The long-standing, centuries-old connections between Britain and India, which were originally forged on the basis of trade, remain etched into the landscape of modern London. While the West India Docks (now home to Canary Wharf) and the East India Docks (now a sanctuary for wildlife) are no longer operating, their legacy lives on in our city as they were once among the busiest docks in the world, importing tea, spices and various other Indian commodities.
But it isn't just the names of some of London's historic sites that shed light on the enduring ties that exist between India and our city. The stories of many of today's Londoners do too, not least my own which in many ways is bound up with the history of India-UK relations.
It's apparent today both London and India value pluralism and that each subscribes to the idea of unity in diversity. In fact, I strongly believe that our diversity is one of our greatest strengths and so against this backdrop of common values, I want to build on our shared democratic and cosmopolitan culture to establish an even stronger relationship between our city and the State of India.
I think there is immense potential to deepen and expand our links across a wide range of fields, from business and the economy to tourism, higher education, clean energy and finance. Of course, our shared history, shared connections and shared values make this a natural partnership. But so too does the fact that London plays host to an enormous Indian diaspora community, numbering over 610,000 people-the largest of all the overseas populations living here in our capital.
In my role as mayor of London, I want to support, facilitate and grow these bonds that draw us so closely together because I firmly believe that moving forward our city and India have much to gain from increased cooperation and partnership.
Measured by the total number of projects, India is the second-largest investor in London after the US. The country accounted for 11 per cent of all foreign direct investment projects in London from 2005 to 2016, creating around 5,000 new jobs.
I'm proud to say the investment is flowing both ways though, with exciting new opportunities emerging for London firms to partner with Indian cities, amid recent commitments by the UK businesses to make £2 billion worth of investments in the country over the next five years. The rise of India's sizeable English-speaking middle class also means in the decades ahead, our creative industries are set to export more of their output than ever before to the subcontinent. What's clear to me is that there is massive scope for London's companies to engage with and tap the potential of India's widening consumer base in the coming years.
Indian tech firms, as well as those from the United States, East Asia and of course Europe, will only locate to London if they are sure they can call on workers with the necessary skill sets. This is an argument I regularly make to the UK government because I know that the only way London can maintain its competitive edge is by protecting its ability to attract first-rate talent from across the globe. However, there is no escaping the harsh reality that the number of Indian students studying in London has declined considerably in the last four years-partly due to the removal of the post-study work visa. In my view, it is absolutely crucial that foreign students who want to study in London are able to do so, because they are crucial for our economy.

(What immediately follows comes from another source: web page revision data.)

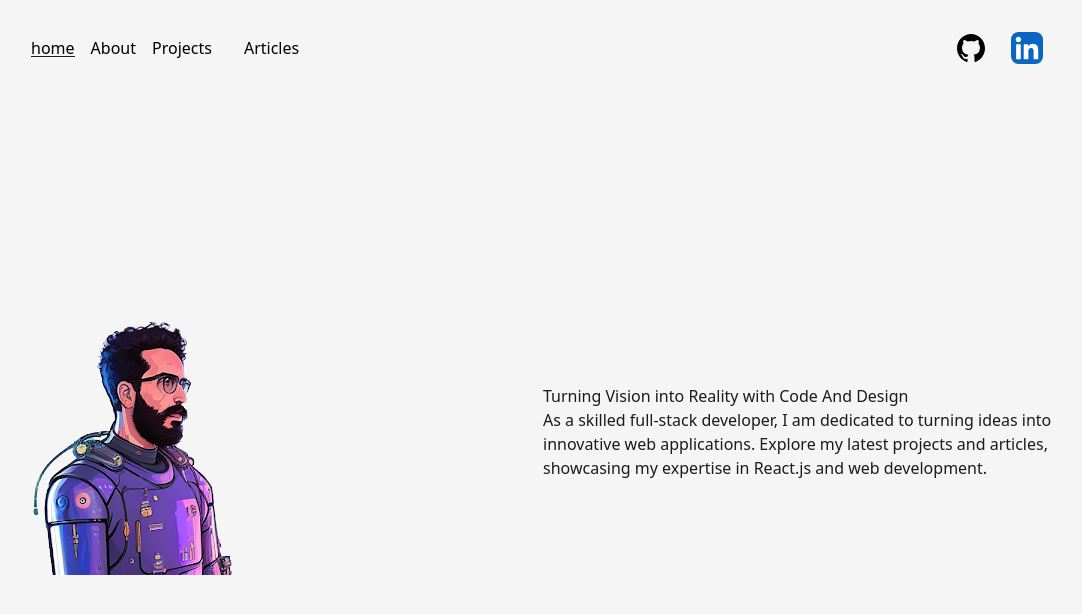
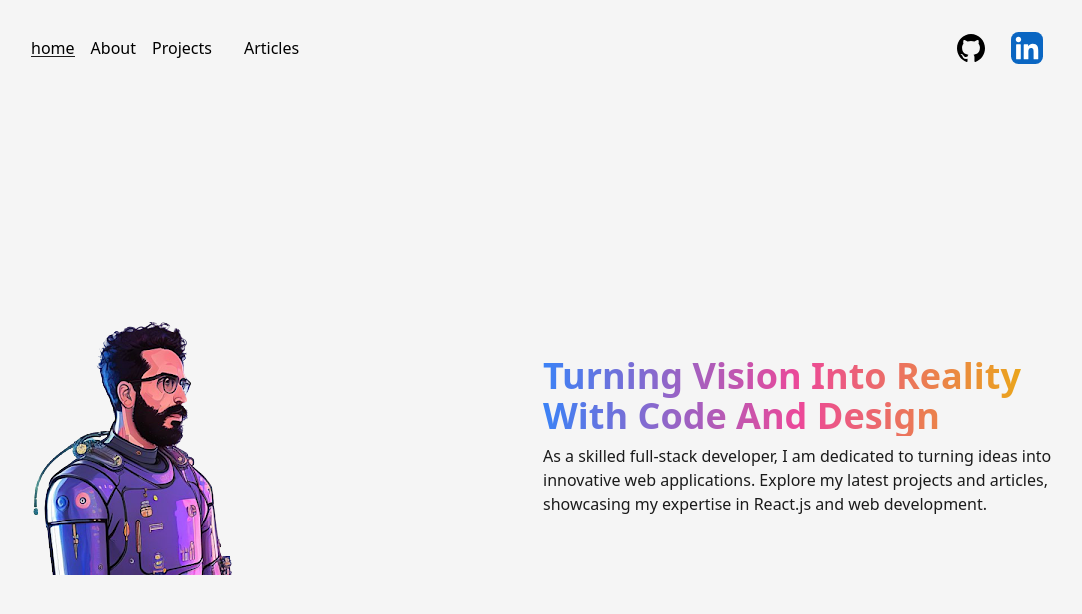
Before and after one commit to rodrigocamargo854/Next.js-Developer-Portfolio-Starter-Code, a Next.js app: page / in a window 1280 px wide. Shown: the top 614 px of the page, without its empty margins (97-1179 px from the left). Built offline with nearby package versions, Linux system fonts and the light colour scheme.

Commit message:
add text animation

```diff
--- /dev/null
+++ b/src/components/AnimatedText.js
@@ -0,0 +1,33 @@
+import React from "react";
+import { motion } from "framer-motion";
+
+const quote = {
+  initial: {
+    opacity: 0,
+  },
+  animate: {
+    opacity: 1,
+    transition: {
+      delay: 0.2,
+    },
+  },
+};
+
+export const AnimatedText = ({ text, className = "" }) => {
+  return (
+    <div className="w-full mx-auto py-2 flex items-center justify-center text-center overflow-hidden">
+      <motion.h1
+        className={`inline-block w-full text-dark font-bold capitalize bg-clip-text text-transparent bg-gradient-to-r from-blue-500 via-pink-500 to-yellow-500 animate-gradientAnimation delay-500 ${className}`}
+        variants={quote}
+        initial="initial"
+        animate="animate"
+      >
+        {text.split(" ").map((word, index) => (
+          <span key={word + "-" + index} className="inline-block">
+            {word}&nbsp;
+          </span>
+        ))}
+      </motion.h1>
+    </div>
+  );
+};
--- a/src/pages/index.js
+++ b/src/pages/index.js
@@ -3,7 +3,10 @@ import Image from "next/image";
 import { Inter } from "next/font/google";
 import { Layout } from "@/components/Layout";
 import profilePic from "../../public/images/profile/me-developr.png";
+import { AnimatedText } from "@/components/AnimatedText";
 const inter = Inter({ subsets: ["latin"] });
+
+
 
 export default function Home() {
   return (
@@ -22,8 +25,8 @@ export default function Home() {
                 className="w-50 h-50 transform scale-x-[-1]"
               />
             </div>
-            <div className="w-1/2">
-              <h1>Turning Vision into Reality with Code And Design</h1>
+            <div className="w-1/2 flex flex-col items-center self-center">
+              <AnimatedText text="Turning Vision into Reality with Code And Design" className='!text-4xl !text-left'/>
               <p>
                 As a skilled full-stack developer, I am dedicated to turning
                 ideas into innovative web applications. Explore my latest
--- a/tailwind.config.js
+++ b/tailwind.config.js
@@ -11,6 +11,9 @@ module.exports = {
       fontFamily: {
         mont: ["var(--font-mont)", ...fontFamily.sans],
       },
+      animation: {
+        gradientAnimation: 'gradientAnimation 3s infinite',
+      },
       colors: {
         dark: "#1b1b1b",
         light: "#f5f5f5",
```
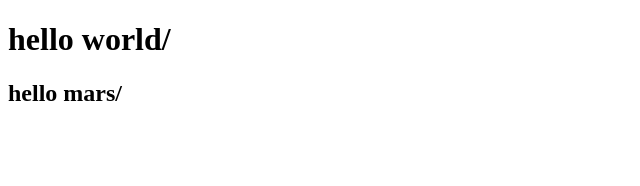
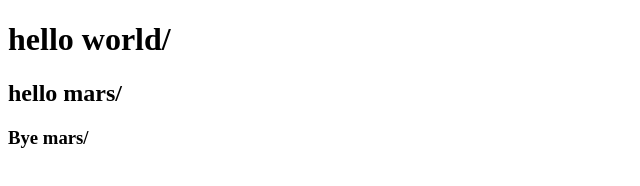
Before and after one commit to LucianaRoberts/first-repo, a plain HTML site: page index.html in a window 1280 px wide. Shown: the whole page, without its empty margins (0-640 px from the left). Drawn offline with Linux system fonts and the light colour scheme.

Commit message:
Commit Testing branch

```diff
--- a/index.html
+++ b/index.html
@@ -3,5 +3,6 @@
      <body>
      <h1>hello world/<h1>
      <h2>hello mars/<h2>
+     <h3>Bye mars/<h3>
      </body>
 </html>
```
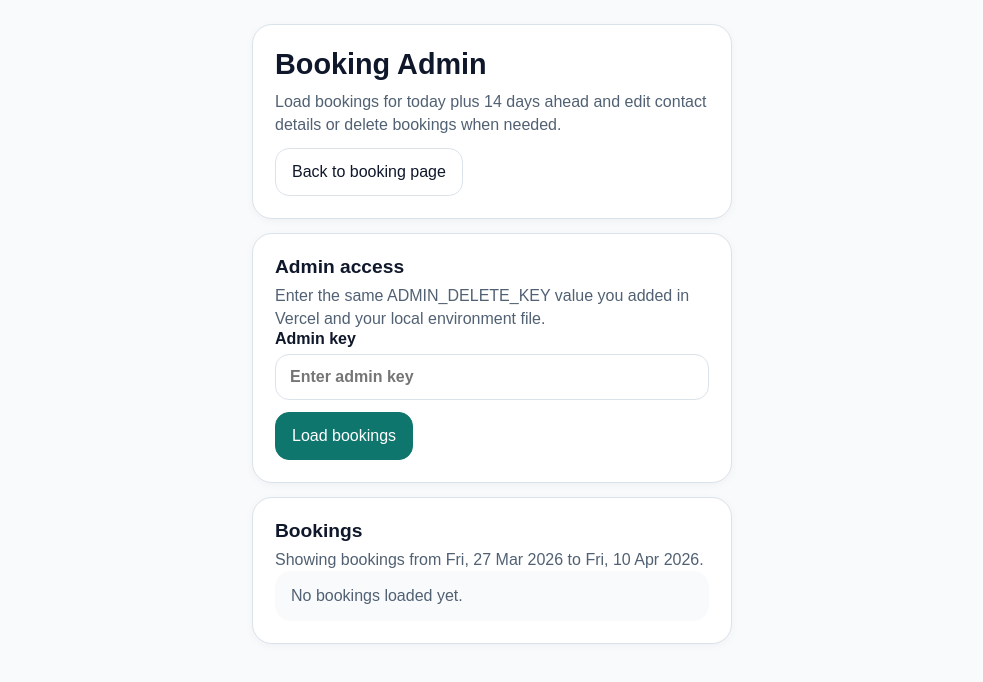
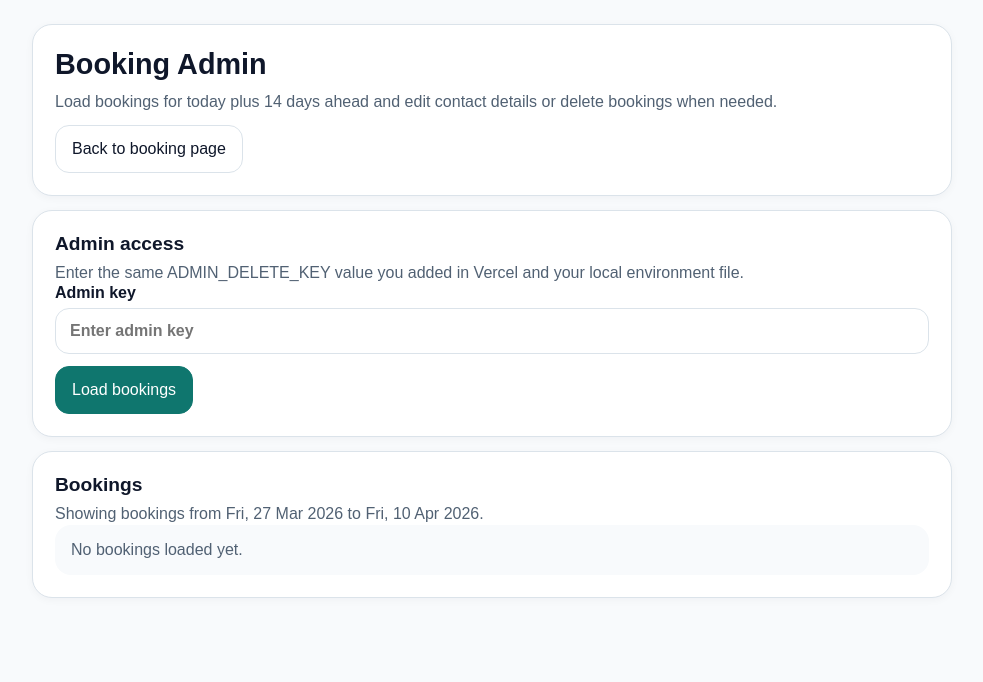
Before and after one commit to jackhalstead/WM-Tennis-Bookings, a Next.js app: page /admin in a window 1280 px wide. Shown: the top 682 px of the page, without its empty margins (148-1131 px from the left). Built offline with nearby package versions, Linux system fonts and the light colour scheme.

Commit message:
Update globals.css shell update

```diff
--- a/app/globals.css
+++ b/app/globals.css
@@ -45,10 +45,11 @@ button {
 
 .page {
   min-height: 100vh;
-  padding: 12px;
+  padding: 8px;
 }
 
 .shell {
+  width:100%;
   max-width: 480px;
   margin: 0 auto;
   display: grid;
@@ -60,7 +61,7 @@ button {
 }
 
 .admin-shell {
-  max-width: 480px;
+  max-width: 920px;
 }
 
 .card {
```
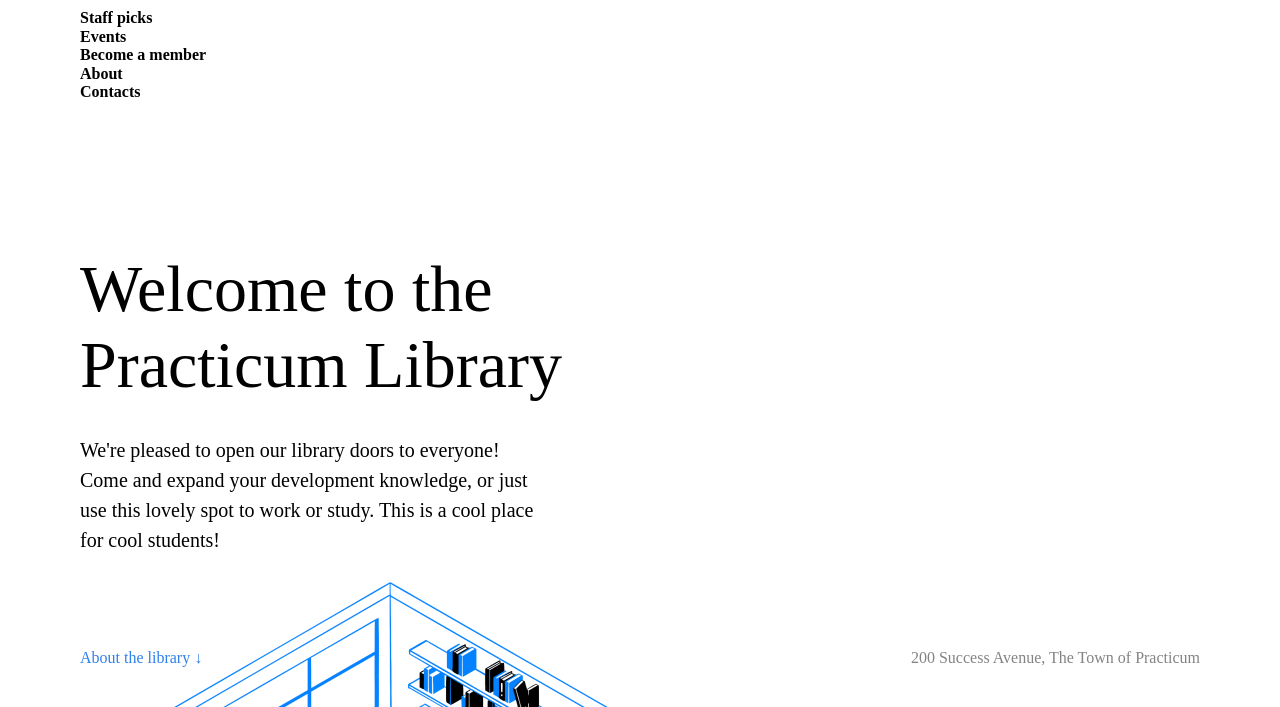
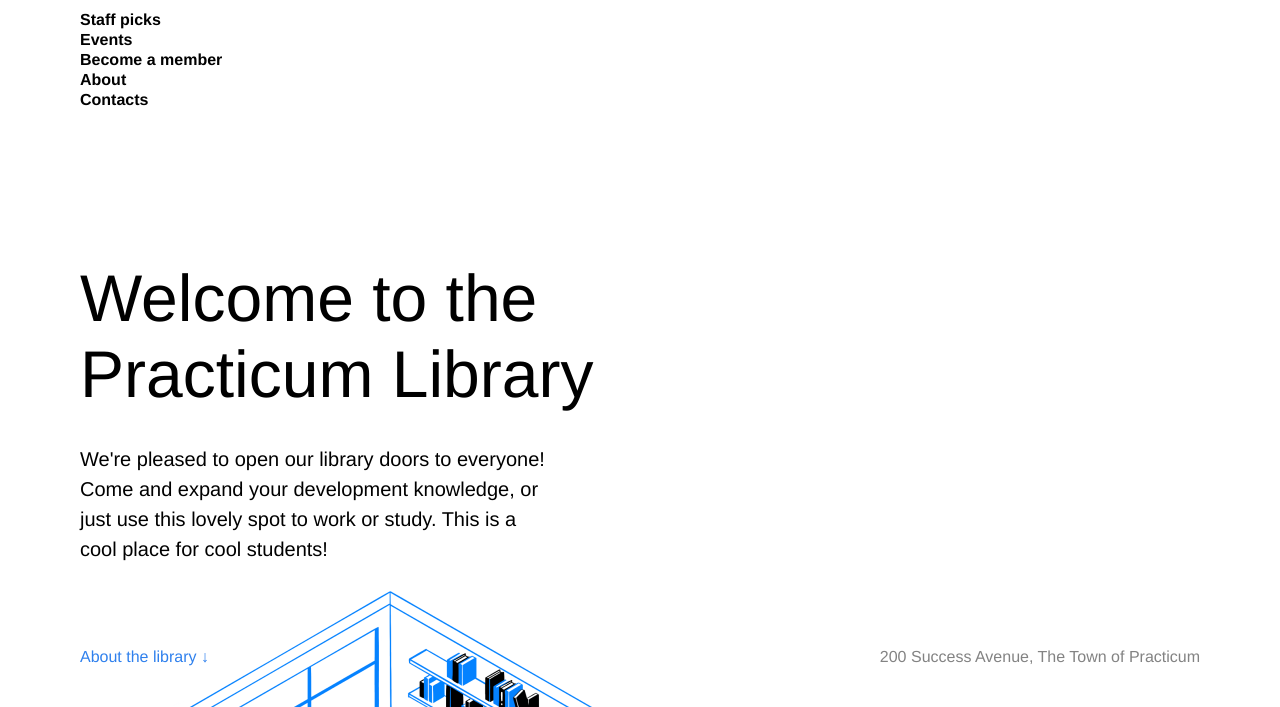
Before and after one commit to JoshuaRappa/web_project_1, a plain HTML site: page index.html in a window 1280 px wide. Shown: the part 93-800 px from the top of the page. Drawn offline with Linux system fonts and the light colour scheme.

Commit message:
second css edit

```diff
--- a/styles/style.css
+++ b/styles/style.css
@@ -2,6 +2,9 @@
   min-width: 1100px;
   max-width: 1600px;
   justify-content: center;
+  font-family: Helvetica Neue, arial, sans-serif;
+  font-size: 16px;
+  line-height: 20px;
 }
 
 .header {
```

While the result of the EU referendum was not the one that I, or indeed the majority of Londoners had hoped for, Britain is now on course to leave the EU. I regret that, and I'm sure that view will be shared by Indian business interests in London, but we must deal with the situation as it is, not as we might wish it to be. And so, I note that following the EU referendum, India was among the first countries to express an interest in agreeing to a bilateral trade deal with the UK at the earliest opportunity. I will press the UK government to make sure a trade deal with India is a high priority.
Throughout my mayoralty, I pledge to do whatever I can to further strengthen and develop that friendship because I know that across our country, especially in London, Indians and the Indian diaspora have made an absolutely vital contribution to our economic and cultural life. And while I cannot speak for the whole of the UK, what I can say on behalf of London is that we will always be open to India and the Indian people.
The above is a synopsis of one of the chapters from ′Winning Partnership: India-UK Relations Beyond Brexit′, edited by India Inc. Founder & CEO Manoj Ladwa.